Breana Wheeler, Director of U.S. Operations for the Building Research Establishment (BRE), points out the importance of avoiding rabbit holes when thinking about embodied carbon. She explains, “We’re focused on what are the critical materials, including the envelope, the structure, the internal walls, not the materials that make-up one percent of the entire building.”
However, Wheeler is quick to point out that materials used during retrofits and renovations should prioritize longevity and sustainability when you think of embodied carbon’s role in calculating whole lifecycle carbon. She adds, “Embodied carbon represents the lifetime of an asset. There are building solutions and materials that may be green today. But if they don’t hold out over time, your replacement costs and carbon rise. How do we build and maintain buildings to minimize resource usage and embodied carbon?”
This end-of-life factor is one of the reasons why the costs and carbon calculations of retrofitting are easier to stomach than demolishing older, less efficient buildings and starting from the ground up again.

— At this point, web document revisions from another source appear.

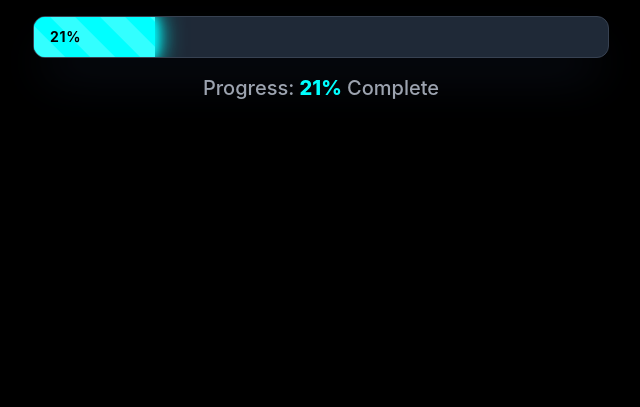
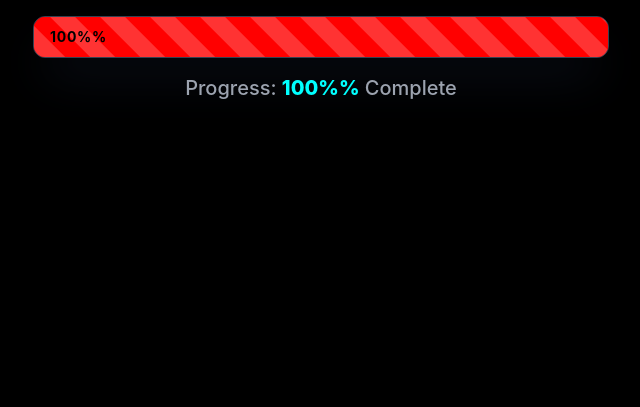
Before and after one commit to Levonze/levonze.github.io, a plain HTML site: page tder/index.html in a window 1280 px wide. Shown: the part 393-800 px from the top of the page, without its empty margins (319-959 px from the left). Drawn offline with nearby package versions, Linux system fonts and the light colour scheme.

Commit message:
Update index.html

```diff
--- a/tder/index.html
+++ b/tder/index.html
@@ -9,7 +9,7 @@
     <style>
         /* Define CSS variable for the accent color */
         :root {
-            --progress-color: #00ffff;
+            --progress-color: #ff0000;
         }
 
         /* Custom Keyframe Animation for Shimmer Effect */
@@ -76,7 +76,7 @@
 
     <script>
         // CRITICAL: CHANGE ONLY THIS VARIABLE TO UPDATE THE BAR
-        const PROGRESS_PERCENTAGE = 21;
+        const PROGRESS_PERCENTAGE = 100;
 
         // Ensure the percentage is clamped between 0 and 100
         const clampedPercentage = Math.max(0, Math.min(100, PROGRESS_PERCENTAGE));
@@ -88,7 +88,7 @@
         // Update the bar's style and all text elements
         progressBar.style.width = `${clampedPercentage}%`;
 
-        const displayValue = `${clampedPercentage}%`;
+        const displayValue = `${clampedPercentage}%%`;
 
         progressInternalText.textContent = displayValue;
         progressExternalText.textContent = displayValue;
```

Will most existing buildings ever end up with a zero-carbon profile when factoring in embodied carbon? The possibility is slim, but that doesn’t mean the target should be lowered. That’s one of the reasons why most carbon experts want buildings that stand today, to begin with operational carbon. Building managers can control it today and in the future, while so much of embodied carbon is based on decisions that were made in the past. But perhaps the most important part of all of this math is just getting started even if the calculation isn’t perfect.